The Icelandic Weather App is specifically geared towards Iceland’s rapidly changing weather conditions. Users can set up notifications to stay on top of the conditions, and the Met Office usually alerts users of severe incoming weather through the app. Users can also check out the handy interactive map, which allows them to observe weather conditions from weather stations around the country in real-time.
Plan ahead and avoid paying for an international roaming plan by downloading Google Maps of Iceland, the offline version. This will come in handy if you lose data service on your mobile device.
If you’re planning on camping along the Golden Circle, you can check out Camping Info for details on various designated camping spots on your route to help you plan ahead.
Before you set off on your self-drive Golden Circle itinerary, you want to make sure you rent the right vehicle for the job.
The good news is that you don’t need a 4x4 vehicle to travel the Golden Circle. The roads are well-paved and maintained, with emergency service and rescue vehicles always in close proximity.
However, winter driving is always tricky, especially if you don’t drive in icy or snowy conditions regularly. If you do choose to drive in winter, we recommend choosing a vehicle with 4WD and making sure it comes equipped with studded snow tyres. Alternatively, even if you are visiting in the summer months, you may still wish to rent a 4x4 SUV to give yourself the flexibility to head off the beaten path.
We recommend planning your route beforehand, creating a list of all the places you may want to visit and categorising each of them as either “must-see”, “optional”, and “off the beaten path”. You can then use this guide and the basic Golden Circle route to determine your exact route and decide if a 4WD vehicle is required or not.
Whatever vehicle you require for your trip around the Golden Circle, Lotus Car Rental can supply you with the perfect car for the job.

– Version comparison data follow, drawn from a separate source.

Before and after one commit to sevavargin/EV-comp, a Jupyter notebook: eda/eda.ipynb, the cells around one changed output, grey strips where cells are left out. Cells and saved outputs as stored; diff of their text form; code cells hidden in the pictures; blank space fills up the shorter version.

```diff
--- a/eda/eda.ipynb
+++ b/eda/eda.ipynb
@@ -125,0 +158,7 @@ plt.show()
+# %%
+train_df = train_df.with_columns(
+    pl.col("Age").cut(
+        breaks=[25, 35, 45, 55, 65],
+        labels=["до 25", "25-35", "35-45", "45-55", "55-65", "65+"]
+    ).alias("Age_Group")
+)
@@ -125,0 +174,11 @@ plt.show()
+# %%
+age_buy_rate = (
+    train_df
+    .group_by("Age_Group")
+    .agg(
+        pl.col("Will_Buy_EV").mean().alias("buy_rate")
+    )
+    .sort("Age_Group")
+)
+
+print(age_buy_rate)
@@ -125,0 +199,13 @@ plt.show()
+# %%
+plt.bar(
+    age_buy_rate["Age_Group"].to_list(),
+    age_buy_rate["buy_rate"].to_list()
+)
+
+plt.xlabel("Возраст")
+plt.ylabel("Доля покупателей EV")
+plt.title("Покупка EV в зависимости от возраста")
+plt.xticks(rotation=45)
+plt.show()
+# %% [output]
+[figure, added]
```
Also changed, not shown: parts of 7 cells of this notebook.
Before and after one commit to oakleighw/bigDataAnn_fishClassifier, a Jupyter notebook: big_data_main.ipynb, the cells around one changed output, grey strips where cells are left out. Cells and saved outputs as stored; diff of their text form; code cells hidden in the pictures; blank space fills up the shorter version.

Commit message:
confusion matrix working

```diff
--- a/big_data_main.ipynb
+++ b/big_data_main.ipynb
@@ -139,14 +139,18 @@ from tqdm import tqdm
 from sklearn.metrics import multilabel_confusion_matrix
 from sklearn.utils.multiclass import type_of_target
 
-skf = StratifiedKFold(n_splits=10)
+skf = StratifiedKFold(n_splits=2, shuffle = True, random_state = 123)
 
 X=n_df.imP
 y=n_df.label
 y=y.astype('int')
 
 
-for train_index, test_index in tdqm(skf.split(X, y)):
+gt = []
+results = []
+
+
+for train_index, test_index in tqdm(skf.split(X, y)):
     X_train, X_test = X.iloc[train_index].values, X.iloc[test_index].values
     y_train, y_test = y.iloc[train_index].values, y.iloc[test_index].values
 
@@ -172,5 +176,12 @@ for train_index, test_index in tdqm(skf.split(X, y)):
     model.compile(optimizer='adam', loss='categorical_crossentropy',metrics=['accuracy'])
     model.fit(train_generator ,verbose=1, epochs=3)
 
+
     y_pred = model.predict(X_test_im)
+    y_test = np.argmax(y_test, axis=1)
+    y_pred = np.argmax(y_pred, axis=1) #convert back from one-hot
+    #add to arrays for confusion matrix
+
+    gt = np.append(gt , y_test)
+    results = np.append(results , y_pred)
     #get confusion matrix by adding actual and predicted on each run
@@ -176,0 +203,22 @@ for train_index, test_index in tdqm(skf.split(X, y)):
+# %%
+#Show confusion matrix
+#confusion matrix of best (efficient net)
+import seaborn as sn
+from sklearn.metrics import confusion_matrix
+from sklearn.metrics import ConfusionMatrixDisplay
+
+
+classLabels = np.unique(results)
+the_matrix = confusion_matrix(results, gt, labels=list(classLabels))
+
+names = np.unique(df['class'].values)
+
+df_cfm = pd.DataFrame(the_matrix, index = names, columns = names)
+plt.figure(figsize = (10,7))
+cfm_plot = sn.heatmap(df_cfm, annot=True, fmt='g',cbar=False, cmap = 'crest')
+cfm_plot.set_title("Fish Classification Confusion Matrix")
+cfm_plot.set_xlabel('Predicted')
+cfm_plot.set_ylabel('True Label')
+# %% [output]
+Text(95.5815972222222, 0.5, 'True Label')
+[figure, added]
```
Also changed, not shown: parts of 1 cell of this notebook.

Check out our wide range of rental cars in Iceland, perfect for an excursion around the Golden Circle. Whether you’re looking for a small city car or a large 4x4 vehicle for travelling on Iceland’s F-roads, we have something for you. We have budget-friendly and luxury car rental options, available in both automatic and manual and with an unmatched level of cover.